For Cohen, this must have been a high point of his time on Hydra. Only five months before he had arrived by chance at a place where he was immediately comfortable and embraced by both the place and the people. In a sequence of events that could hardly have been anticipated during the lonely and cold London months with which his year commenced, he now found himself in a place of great beauty; he was in the throes of buying his house in the sun that would provide a secure island foothold for the years to come; and Marianne Ihlen, the woman with whom he would share that house, sits before him, looking on with loving attention as her new man delights his audience. Within days of these photographs being taken, Cohen would turn 26, and although he wasn’t wealthy, his finances were made buoyant by the life-jacket of a government grant, providing the freedom to come and go as he pleased.

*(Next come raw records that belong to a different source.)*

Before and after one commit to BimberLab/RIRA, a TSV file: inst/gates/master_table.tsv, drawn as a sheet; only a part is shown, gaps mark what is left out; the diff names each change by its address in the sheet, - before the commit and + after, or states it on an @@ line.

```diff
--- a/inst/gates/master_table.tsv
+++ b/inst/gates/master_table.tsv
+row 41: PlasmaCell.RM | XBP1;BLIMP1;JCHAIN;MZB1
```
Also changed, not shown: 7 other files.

In a 1988 filmed BBC interview conducted in the studio room of his Hydra house where he had done his living, loving and work a quarter of a century before, Cohen reminisced about his new life at the dawn of a new decade.
I just got off here, and somebody spoke English and I rented a house for fourteen dollars a month. I met a girl, and I stayed for eight or ten years.
Yeah, that’s the way it was in those days.
What reading those words can’t convey is the manner of their delivery. Cohen’s occasional claim that he is the least sentimental of men (“I have no interest in the past, and I have very little interest in the man I was then”) is supported by the matter-of-fact delivery of the first two sentences, but then immediately contradicted by a profound reverie in which his eyes and mind wander transparently to the past. The concluding sentence is a shrug of the shoulders wise-crack which goes straight to the heart of his longing—whether for Hydra, for Ihlen, or for the ’60s, or perhaps all three, it is difficult to know. Although as Cohen also told the BBC, “We didn’t know it was the ’60s then. We just thought it was ordinary time.”
Ten years after Burke photographed Cohen playing to less than 20 on Hydra, the 1960s were over, and the singer bookended his decade by performing one of the most storied gigs of his career, on another island and to some 600,000 people. The occasion was the third Isle of Wight Festival in late August 1970, and it remains the largest and perhaps most unruly music crowd to gather in the UK. That Cohen followed The Moody Blues, Jethro Tull and Jimi Hendrix on a program that also featured The Who and Sly and the Family Stone, is a good measure of how far the world and youth-cultures travelled over that decade. Many things had also changed for Cohen during the intervening years. His career had been launched with two acclaimed albums that catapulted him onto the world’s stages and established his reputation as one of the decade’s essential singer-songwriters; his romantic relationship with Ihlen had withered; and his ties with Hydra were loosening. It was also a decade that neither of Cohen’s Hydra mentors would survive, with Clift having died the previous year, and Johnston passing away just a month before.
- Published by Monash University Publishing. Available from 1 October 2018.